DegreeMinor in Art
Learn MoreDepartment of Arts Website
The Department of Arts develops intellectual curiosity and critical thinking skills through an active hands-on curriculum. While imparting foundational expressive skills, the program encourages students to expand their conceptual and perceptual capabilities and make connections between their personal experience and art, science, social science, and the environment.
A student with a major in another department may minor in Art with the permission of the Department of Arts Chair This minor provides an in-depth introduction to studio art in both traditional and contemporary practice. Eighteen credit hours as listed are required
|ART 100 - Drawing I||3|
|ART 101 - Watercolor||3|
|ART 104 - Painting OR||3|
|ART 106 - Two-Dimensional Design|
|ART 110 - Ceramics OR||3|
|ART 113 - 3D Fundamentals|
|One Studio Elective||3|
|One 200 Level Studio Elective||3|
|Any ARH Art History Course||3|
Academic and Technical Standards
No course grade below C (2.0) in a content area will be accepted towards degree completion. If a grade below C is attained in a required arts course, that course must be retaken until at least a C is received for degree credit.
Student Learning Outcomes for the Art Minor.
The art minor introduces students to the understanding of materials, processes and their application. Students learn to think both concretely and intuitively through hands on experiences. Instructors provide historical and contemporary models to convey these concepts. Learning through the visual arts allows students to acquire a variety of separate but interrelated concepts and skills:
The following seven categories list the outcomes for students enrolled in the art minor. These categories are listed separately but are interrelated concepts and skills. Correlations to CAS core values/methodologies are listed under each heading in italics.
1. CREATIVE/COMPOSITIONAL METHODS- Graphic and Symbolic Communication-Artistic Expression.
Courses emphasize expressing creativity while learning the fundamentals of composition and design in creating works in the studio. Students will be able to demonstrate clear methods of composition and design.
2. CRAFTSMANSHIP- Directed and Engaged Learning, Artistic Expression
Students will be able to determine and demonstrate standards of craftsmanship.
3. CREATIVE PROCESS-Expand Expressive Capabilities, Experiential Learning.
Students will know and be able to demonstrate concrete methods and processes for research and the creation of work in the studio.
4. PERSONAL VOICE-Expressive Capabilities.
Students will develop work that has a distinct personal voice and utilizes their interests and experiences.
5. CRITICAL THINKING- Develop Skillful Thinking
Students will learn methods to critique and discuss works of art as well as be introduced to skills in writing about art.

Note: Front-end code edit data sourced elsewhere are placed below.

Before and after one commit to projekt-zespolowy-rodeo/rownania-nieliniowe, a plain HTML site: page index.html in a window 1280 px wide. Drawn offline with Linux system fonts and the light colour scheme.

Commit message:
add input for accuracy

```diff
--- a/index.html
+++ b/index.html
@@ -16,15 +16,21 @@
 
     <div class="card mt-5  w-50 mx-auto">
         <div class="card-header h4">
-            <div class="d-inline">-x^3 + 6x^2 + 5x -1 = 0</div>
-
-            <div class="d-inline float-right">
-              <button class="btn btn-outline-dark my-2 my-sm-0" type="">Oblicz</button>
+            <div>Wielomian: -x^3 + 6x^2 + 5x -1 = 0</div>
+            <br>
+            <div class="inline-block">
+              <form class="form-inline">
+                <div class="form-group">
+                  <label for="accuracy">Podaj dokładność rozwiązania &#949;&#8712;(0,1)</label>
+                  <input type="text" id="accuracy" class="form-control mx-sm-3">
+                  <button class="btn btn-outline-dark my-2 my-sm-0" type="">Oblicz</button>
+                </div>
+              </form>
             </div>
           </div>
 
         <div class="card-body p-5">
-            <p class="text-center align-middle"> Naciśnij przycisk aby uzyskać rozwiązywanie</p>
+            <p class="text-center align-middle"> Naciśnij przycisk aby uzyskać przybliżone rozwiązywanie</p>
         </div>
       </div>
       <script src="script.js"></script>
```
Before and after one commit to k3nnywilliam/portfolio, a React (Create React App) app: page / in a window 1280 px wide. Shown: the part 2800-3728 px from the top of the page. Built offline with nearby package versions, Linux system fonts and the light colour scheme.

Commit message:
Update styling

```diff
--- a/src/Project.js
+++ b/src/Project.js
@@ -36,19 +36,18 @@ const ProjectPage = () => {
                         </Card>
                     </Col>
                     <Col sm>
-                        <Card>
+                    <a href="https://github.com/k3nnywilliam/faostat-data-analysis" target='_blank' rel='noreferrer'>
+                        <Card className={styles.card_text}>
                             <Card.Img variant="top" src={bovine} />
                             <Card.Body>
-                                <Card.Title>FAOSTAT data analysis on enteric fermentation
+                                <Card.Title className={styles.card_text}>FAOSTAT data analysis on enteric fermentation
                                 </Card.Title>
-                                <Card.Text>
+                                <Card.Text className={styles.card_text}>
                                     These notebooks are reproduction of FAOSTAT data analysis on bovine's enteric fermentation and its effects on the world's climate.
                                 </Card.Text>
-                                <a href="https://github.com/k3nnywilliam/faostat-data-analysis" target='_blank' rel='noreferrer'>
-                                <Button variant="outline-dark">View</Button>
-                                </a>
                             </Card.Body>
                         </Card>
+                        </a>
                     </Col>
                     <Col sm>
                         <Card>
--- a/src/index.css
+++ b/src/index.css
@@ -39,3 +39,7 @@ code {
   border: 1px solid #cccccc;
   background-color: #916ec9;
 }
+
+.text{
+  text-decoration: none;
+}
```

6. ART HISTORICAL PLACEMENT- Acquire Knowledge (and Context)
Students will be introduced to historical and contemporary styles and strategies of expression and use some of this knowledge to create works of art.
7. INTERDISCIPLINARY STUDY- Connections to the Outside World-both Personal and Interpersonal.
Students will be encouraged to link their study of art with other disciplines and have the opportunity to create work that expresses their personal backgrounds and interests.
Courses completed at another accredited college can be transferred to this degree program. Transferred courses must be reasonably close in scope and content to the required courses offered at UNE in order to count as exact equivalents. Otherwise, they may transfer as general electives. All courses completed must be no older than five years. Other restrictions apply. See Undergraduate Admissions also.
TUITION AND FEES
Tuition and fees for subsequent years may vary. Other expenses include books and housing. For more information regarding tuition and fees, please consult the Financial Information section of this catalog.
Notice and Responsibilities Regarding this Catalog
This Catalog documents the academic programs, policies, and activities of the University of New England for the 2017-2018 academic year. The information contained herein is accurate as of date of publication April 28, 2017.
The University of New England reserves the right in its sole judgment to make changes of any nature in its programs, calendar, or academic schedule whenever it is deemed necessary or desirable, including changes in course content, the rescheduling of classes with or without extending the academic term, canceling of scheduled classes or other academic activities, in any such case giving such notice thereof as is reasonably practicable under the circumstances.
While each student may work closely with an academic advisor, he or she must retain individual responsibility for meeting requirements in this catalog and for being aware of any changes in provisions or requirements.